** Opening Supplied material block **

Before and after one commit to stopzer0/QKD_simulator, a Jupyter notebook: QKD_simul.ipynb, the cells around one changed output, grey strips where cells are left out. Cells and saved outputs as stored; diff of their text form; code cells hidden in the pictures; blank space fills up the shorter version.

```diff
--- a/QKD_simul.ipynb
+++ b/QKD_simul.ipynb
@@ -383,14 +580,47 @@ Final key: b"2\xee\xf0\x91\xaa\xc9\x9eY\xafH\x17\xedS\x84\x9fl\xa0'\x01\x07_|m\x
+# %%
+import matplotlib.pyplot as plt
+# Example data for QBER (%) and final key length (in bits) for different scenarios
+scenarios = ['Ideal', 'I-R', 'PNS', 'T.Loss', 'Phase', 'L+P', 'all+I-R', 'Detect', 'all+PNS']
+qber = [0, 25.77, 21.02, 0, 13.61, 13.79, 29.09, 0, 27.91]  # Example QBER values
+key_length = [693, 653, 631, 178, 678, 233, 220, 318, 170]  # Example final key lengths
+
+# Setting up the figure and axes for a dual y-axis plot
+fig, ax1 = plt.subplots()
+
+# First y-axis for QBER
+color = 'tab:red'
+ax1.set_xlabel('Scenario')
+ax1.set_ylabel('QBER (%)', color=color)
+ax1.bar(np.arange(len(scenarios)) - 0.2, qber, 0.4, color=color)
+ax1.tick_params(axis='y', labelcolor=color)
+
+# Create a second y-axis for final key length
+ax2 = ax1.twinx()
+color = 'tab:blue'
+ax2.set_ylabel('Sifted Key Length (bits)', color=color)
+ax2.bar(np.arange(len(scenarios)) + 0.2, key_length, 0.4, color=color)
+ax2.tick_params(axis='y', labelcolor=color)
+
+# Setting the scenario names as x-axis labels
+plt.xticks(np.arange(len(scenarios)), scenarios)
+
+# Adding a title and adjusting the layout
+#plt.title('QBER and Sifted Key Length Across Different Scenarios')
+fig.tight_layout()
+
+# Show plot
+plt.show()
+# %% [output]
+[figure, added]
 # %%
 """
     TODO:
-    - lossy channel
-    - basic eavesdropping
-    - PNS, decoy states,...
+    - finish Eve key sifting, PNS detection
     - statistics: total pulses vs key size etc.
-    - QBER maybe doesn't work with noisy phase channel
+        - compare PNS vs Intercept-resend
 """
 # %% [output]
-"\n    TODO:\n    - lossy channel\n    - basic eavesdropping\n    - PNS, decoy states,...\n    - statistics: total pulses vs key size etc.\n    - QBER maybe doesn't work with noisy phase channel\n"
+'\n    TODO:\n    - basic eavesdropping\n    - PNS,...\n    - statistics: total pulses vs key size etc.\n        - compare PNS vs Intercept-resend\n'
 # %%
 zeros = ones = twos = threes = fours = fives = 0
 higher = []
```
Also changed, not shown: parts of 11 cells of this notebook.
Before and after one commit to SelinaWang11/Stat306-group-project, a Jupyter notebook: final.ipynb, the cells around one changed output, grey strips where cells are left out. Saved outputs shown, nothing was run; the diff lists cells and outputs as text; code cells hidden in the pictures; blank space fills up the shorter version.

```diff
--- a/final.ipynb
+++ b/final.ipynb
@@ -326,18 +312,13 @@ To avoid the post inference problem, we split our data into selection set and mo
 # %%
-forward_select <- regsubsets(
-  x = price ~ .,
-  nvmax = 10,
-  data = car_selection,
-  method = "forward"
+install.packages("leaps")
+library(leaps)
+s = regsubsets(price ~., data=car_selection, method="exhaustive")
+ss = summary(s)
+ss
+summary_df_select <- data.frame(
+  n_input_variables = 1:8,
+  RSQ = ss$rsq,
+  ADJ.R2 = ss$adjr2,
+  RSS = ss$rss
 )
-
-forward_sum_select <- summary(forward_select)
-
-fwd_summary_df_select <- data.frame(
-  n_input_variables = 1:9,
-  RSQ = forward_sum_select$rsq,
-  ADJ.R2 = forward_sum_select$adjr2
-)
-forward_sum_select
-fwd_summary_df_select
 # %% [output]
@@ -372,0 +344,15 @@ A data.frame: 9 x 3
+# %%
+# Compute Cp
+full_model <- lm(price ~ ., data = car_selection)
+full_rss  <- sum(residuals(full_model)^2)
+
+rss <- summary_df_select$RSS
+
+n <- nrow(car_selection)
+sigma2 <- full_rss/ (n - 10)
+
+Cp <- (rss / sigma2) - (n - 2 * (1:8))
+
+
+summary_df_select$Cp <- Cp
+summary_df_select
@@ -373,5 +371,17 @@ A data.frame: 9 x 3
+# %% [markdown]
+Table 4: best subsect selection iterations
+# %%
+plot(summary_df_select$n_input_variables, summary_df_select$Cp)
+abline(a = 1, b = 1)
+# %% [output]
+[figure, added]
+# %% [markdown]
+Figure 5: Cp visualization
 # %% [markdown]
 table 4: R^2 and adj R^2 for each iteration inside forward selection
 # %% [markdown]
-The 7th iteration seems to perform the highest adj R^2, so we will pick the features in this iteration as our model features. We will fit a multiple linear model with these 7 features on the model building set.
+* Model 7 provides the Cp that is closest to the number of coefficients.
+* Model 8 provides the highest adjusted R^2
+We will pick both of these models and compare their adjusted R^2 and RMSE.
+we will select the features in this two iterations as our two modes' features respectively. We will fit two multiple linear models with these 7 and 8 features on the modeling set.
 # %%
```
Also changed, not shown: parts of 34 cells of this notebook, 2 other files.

** Closing Supplied material block **

- **Work to be completed**
Verbatim reproduction of the entries is required.

- **Output of the exercise**
Before and after one commit to stopzer0/QKD_simulator, a Jupyter notebook: QKD_simul.ipynb, the cells around one changed output, grey strips where cells are left out. Cells and saved outputs as stored; diff of their text form; code cells hidden in the pictures; blank space fills up the shorter version.

```diff
--- a/QKD_simul.ipynb
+++ b/QKD_simul.ipynb
@@ -383,14 +580,47 @@ Final key: b"2\xee\xf0\x91\xaa\xc9\x9eY\xafH\x17\xedS\x84\x9fl\xa0'\x01\x07_|m\x
+# %%
+import matplotlib.pyplot as plt
+# Example data for QBER (%) and final key length (in bits) for different scenarios
+scenarios = ['Ideal', 'I-R', 'PNS', 'T.Loss', 'Phase', 'L+P', 'all+I-R', 'Detect', 'all+PNS']
+qber = [0, 25.77, 21.02, 0, 13.61, 13.79, 29.09, 0, 27.91]  # Example QBER values
+key_length = [693, 653, 631, 178, 678, 233, 220, 318, 170]  # Example final key lengths
+
+# Setting up the figure and axes for a dual y-axis plot
+fig, ax1 = plt.subplots()
+
+# First y-axis for QBER
+color = 'tab:red'
+ax1.set_xlabel('Scenario')
+ax1.set_ylabel('QBER (%)', color=color)
+ax1.bar(np.arange(len(scenarios)) - 0.2, qber, 0.4, color=color)
+ax1.tick_params(axis='y', labelcolor=color)
+
+# Create a second y-axis for final key length
+ax2 = ax1.twinx()
+color = 'tab:blue'
+ax2.set_ylabel('Sifted Key Length (bits)', color=color)
+ax2.bar(np.arange(len(scenarios)) + 0.2, key_length, 0.4, color=color)
+ax2.tick_params(axis='y', labelcolor=color)
+
+# Setting the scenario names as x-axis labels
+plt.xticks(np.arange(len(scenarios)), scenarios)
+
+# Adding a title and adjusting the layout
+#plt.title('QBER and Sifted Key Length Across Different Scenarios')
+fig.tight_layout()
+
+# Show plot
+plt.show()
+# %% [output]
+[figure, added]
 # %%
 """
     TODO:
-    - lossy channel
-    - basic eavesdropping
-    - PNS, decoy states,...
+    - finish Eve key sifting, PNS detection
     - statistics: total pulses vs key size etc.
-    - QBER maybe doesn't work with noisy phase channel
+        - compare PNS vs Intercept-resend
 """
 # %% [output]
-"\n    TODO:\n    - lossy channel\n    - basic eavesdropping\n    - PNS, decoy states,...\n    - statistics: total pulses vs key size etc.\n    - QBER maybe doesn't work with noisy phase channel\n"
+'\n    TODO:\n    - basic eavesdropping\n    - PNS,...\n    - statistics: total pulses vs key size etc.\n        - compare PNS vs Intercept-resend\n'
 # %%
 zeros = ones = twos = threes = fours = fives = 0
 higher = []
```
Also changed, not shown: parts of 11 cells of this notebook.
Before and after one commit to SelinaWang11/Stat306-group-project, a Jupyter notebook: final.ipynb, the cells around one changed output, grey strips where cells are left out. Saved outputs shown, nothing was run; the diff lists cells and outputs as text; code cells hidden in the pictures; blank space fills up the shorter version.

```diff
--- a/final.ipynb
+++ b/final.ipynb
@@ -326,18 +312,13 @@ To avoid the post inference problem, we split our data into selection set and mo
 # %%
-forward_select <- regsubsets(
-  x = price ~ .,
-  nvmax = 10,
-  data = car_selection,
-  method = "forward"
+install.packages("leaps")
+library(leaps)
+s = regsubsets(price ~., data=car_selection, method="exhaustive")
+ss = summary(s)
+ss
+summary_df_select <- data.frame(
+  n_input_variables = 1:8,
+  RSQ = ss$rsq,
+  ADJ.R2 = ss$adjr2,
+  RSS = ss$rss
 )
-
-forward_sum_select <- summary(forward_select)
-
-fwd_summary_df_select <- data.frame(
-  n_input_variables = 1:9,
-  RSQ = forward_sum_select$rsq,
-  ADJ.R2 = forward_sum_select$adjr2
-)
-forward_sum_select
-fwd_summary_df_select
 # %% [output]
@@ -372,0 +344,15 @@ A data.frame: 9 x 3
+# %%
+# Compute Cp
+full_model <- lm(price ~ ., data = car_selection)
+full_rss  <- sum(residuals(full_model)^2)
+
+rss <- summary_df_select$RSS
+
+n <- nrow(car_selection)
+sigma2 <- full_rss/ (n - 10)
+
+Cp <- (rss / sigma2) - (n - 2 * (1:8))
+
+
+summary_df_select$Cp <- Cp
+summary_df_select
@@ -373,5 +371,17 @@ A data.frame: 9 x 3
+# %% [markdown]
+Table 4: best subsect selection iterations
+# %%
+plot(summary_df_select$n_input_variables, summary_df_select$Cp)
+abline(a = 1, b = 1)
+# %% [output]
+[figure, added]
+# %% [markdown]
+Figure 5: Cp visualization
 # %% [markdown]
 table 4: R^2 and adj R^2 for each iteration inside forward selection
 # %% [markdown]
-The 7th iteration seems to perform the highest adj R^2, so we will pick the features in this iteration as our model features. We will fit a multiple linear model with these 7 features on the model building set.
+* Model 7 provides the Cp that is closest to the number of coefficients.
+* Model 8 provides the highest adjusted R^2
+We will pick both of these models and compare their adjusted R^2 and RMSE.
+we will select the features in this two iterations as our two modes' features respectively. We will fit two multiple linear models with these 7 and 8 features on the modeling set.
 # %%
```
Also changed, not shown: parts of 34 cells of this notebook, 2 other files.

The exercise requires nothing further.